Many people find it easy to talk at the 19th hole as everyone feels relaxed at this point. The time spent over food and drink, talking about the highlights of the game and mixing in business discussion is crucial. Another approach is to take the front nine as a time to get to know each other then bring business up on the back nine…provided the client doesn't seem to mind.

Whatever happens out there on the course or at the 19th hole, don't forget the all-important follow through. When you return to your office, make the promised phone call or visit and close the deal.

One caveat: you've heard the saying, "Fake it till you make it." But golf may be one of the exceptions. If you truly hate the game, pretending to have a good time probably won't work. The investment of time, money and energy is significant. So if that's your situation, the best golf advice might be… sell the clubs and use the money to take prospects out for a hearty meal instead.

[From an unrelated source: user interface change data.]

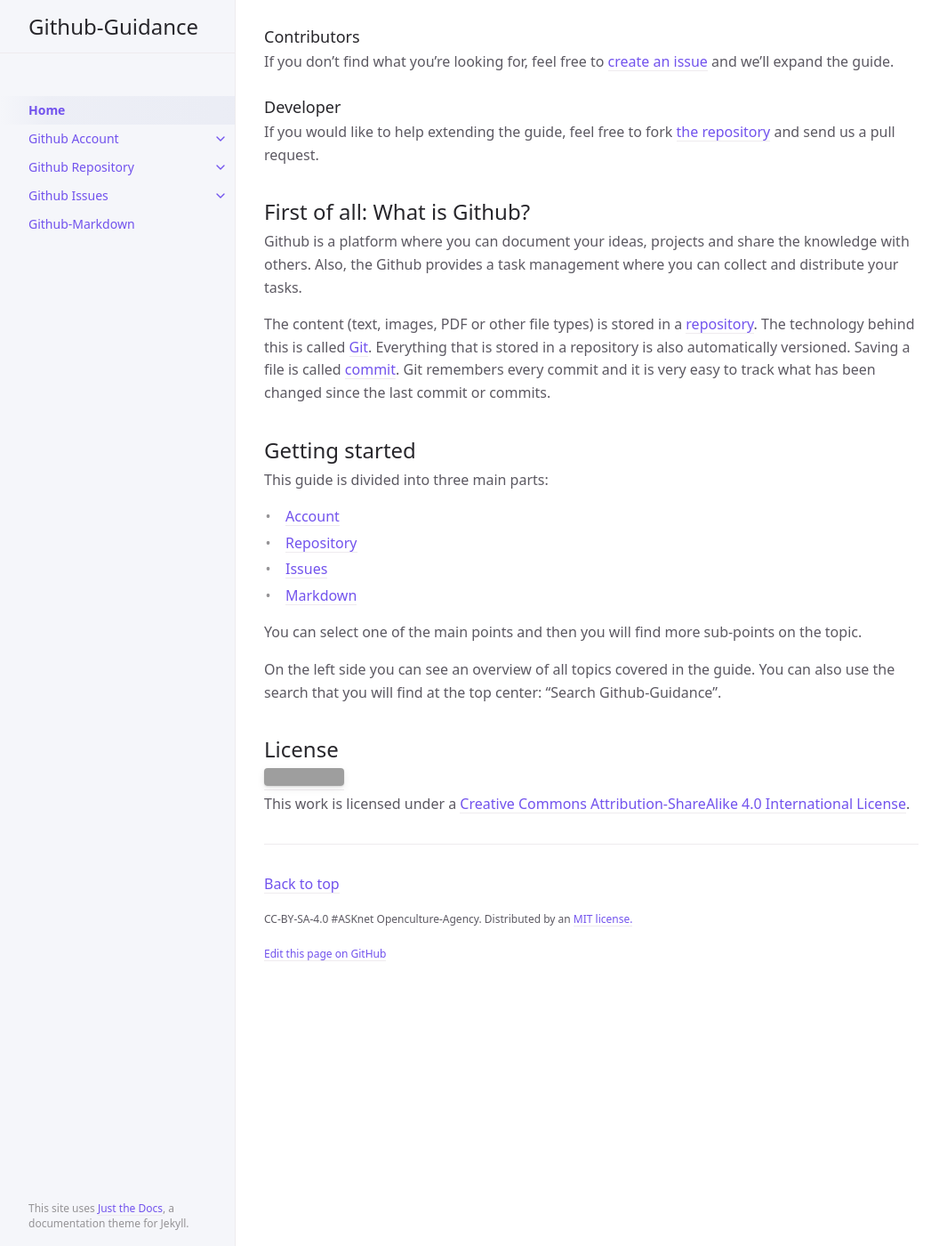
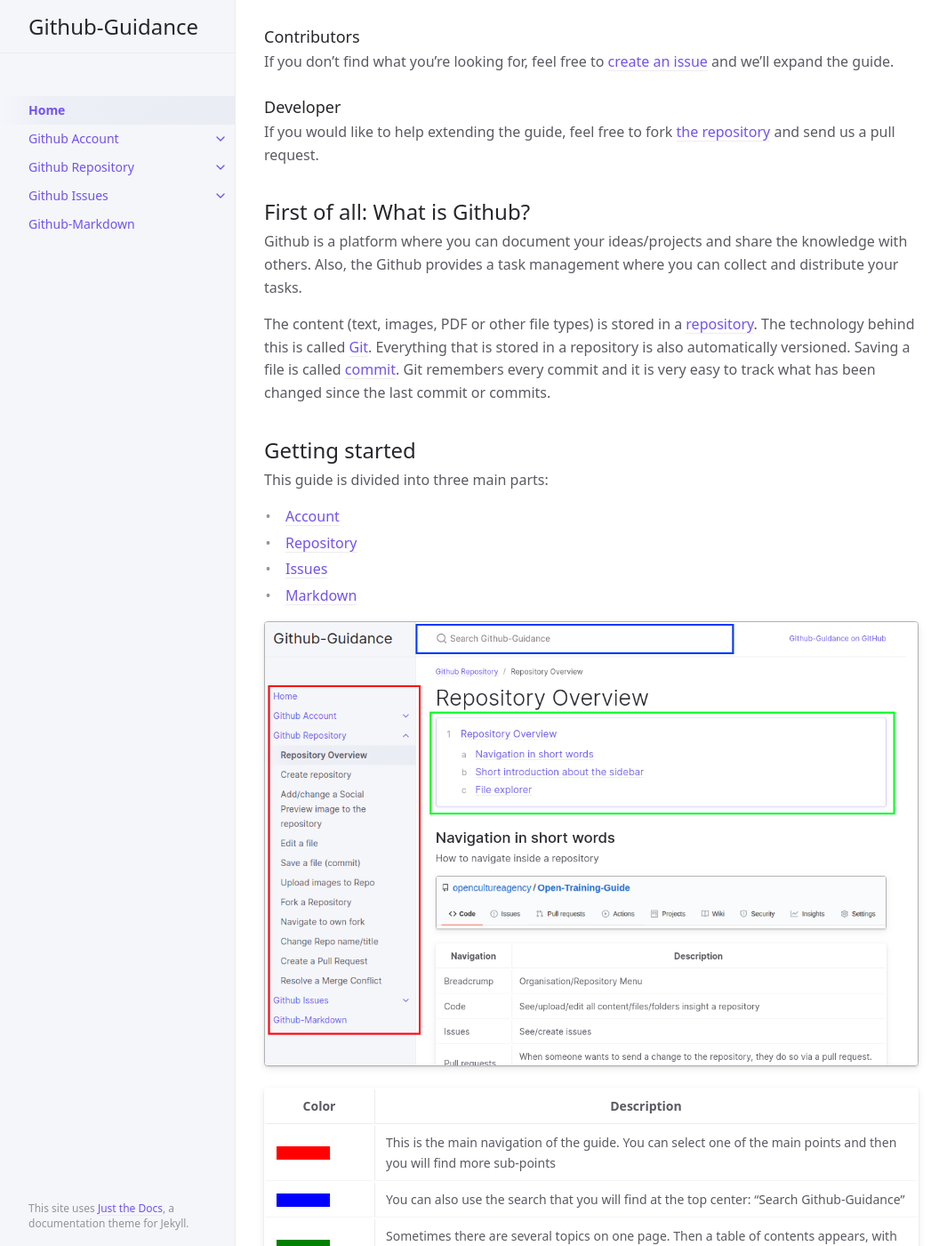
Before and after one commit to ASKnet-Open-Training/Github-Guidance, a Jekyll site: the page built from index.md, in a window 1280 px wide and 1400 px high, scrolled down 476 px. Shown: the whole window at 89% size, without its empty margins (107-1172 px from the left). Built offline with Jekyll 4.4.1, drawn with Linux system fonts in a browser that asks for light colours; some of the changed text lies outside the part shown; grey boxes are pictures that could not be loaded.

Commit message:
A screenshot for an overview and to explain the guide

```diff
--- a/index.md
+++ b/index.md
@@ -28,7 +28,7 @@ If you would like to help extending the guide, feel free to fork [the repository
 
 ## First of all: What is Github?
 
-Github is a platform where you can document your ideas, projects and share the knowledge with others. Also, the Github provides a task management where you can collect and distribute your tasks.
+Github is a platform where you can document your ideas/projects and share the knowledge with others. Also, the Github provides a task management where you can collect and distribute your tasks.
 
 The content (text, images, PDF or other file types) is stored in a [repository](pages/github-repo). The technology behind this is called [Git](https://en.wikipedia.org/wiki/Git). Everything that is stored in a repository is also automatically versioned. Saving a file is called [commit](https://en.wikipedia.org/wiki/Commit_(version_control)). Git remembers every commit and it is very easy to track what has been changed since the last commit or commits.
 
@@ -40,9 +40,13 @@ This guide is divided into three main parts:
 - [Issues](pages/github-issues)
 - [Markdown](pages/github-markdown)
 
-You can select one of the main points and then you will find more sub-points on the topic.
+![Overview of the guide]({{  'assets/images/index-guide-overview.png' | relative_url }})
 
-On the left side you can see an overview of all topics covered in the guide. You can also use the search that you will find at the top center: "Search Github-Guidance".
+| Color | Description |
+| ----- | ---- |
+| <span style="display:block; width:60px; height:15px; background-color:red;"></span> | This is the main navigation of the guide. You can select one of the main points and then you will find more sub-points |
+| <span style="display:block; width:60px; height:15px; background-color:blue;"></span> | You can also use the search that you will find at the top center: "Search Github-Guidance" |
+| <span style="display:block; width:60px; height:15px; background-color:green;"></span> | Sometimes there are several topics on one page. Then a table of contents appears, with which you are led then to a certain place. |
 
 ## License
 
```
Also changed, not shown: assets/images/index-guide-overview.png (added).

Before you step foot on the golf course…

Serious golfers will tell you, golf is rich with traditions that should be respected. It's a wonderful game loaded with rules and etiquette - which can make the game very intimidating. But don't worry, most of us learn something new every time we play. Knowing etiquette and the Rules gives us confidence. Ignorance is bliss, but knowledge is power!"

Here are a few tips to help on the course:

  • Learn the rules. 
     
  • Respect the pace of the play. Always be ready when it's your turn to hit. Picking up your ball is always an option - just remember to drop it down on/near the green and finish the hole with everyone else so that you're part of the group. 
     
  • Don't prevent another player from having his or her best game. In other words, learn to know where you should stand and walk. And don't make noise. The sound of cell phones is ubiquitous these days, and though we all have them, most of us find them annoying when others use them in our presence, especially when concentration is key.

Client golf is about building and forwarding relationships. Don't get lost in your score. You can be a terrible golfer but a great person to be with on the course. Focus more on how you handle yourself. It's attitude not aptitude.

If you looking at starting to play golf then watch a few YouTube videos on lessons for beginners and don’t spend a lot of money on the game until you enjoy it. However if you are looking for great business in tax, advisory and assurance then look up RSM. Work with an advisor, who has studied the course ahead, we are your true business caddy, assisting you through every rough and those fast sloppy greens. We listen, we learn, we advise and you succeed.

Enjoy the game and grow the business.

Rufadzo Bonyongwa

Trainee Accountant, Johannesburg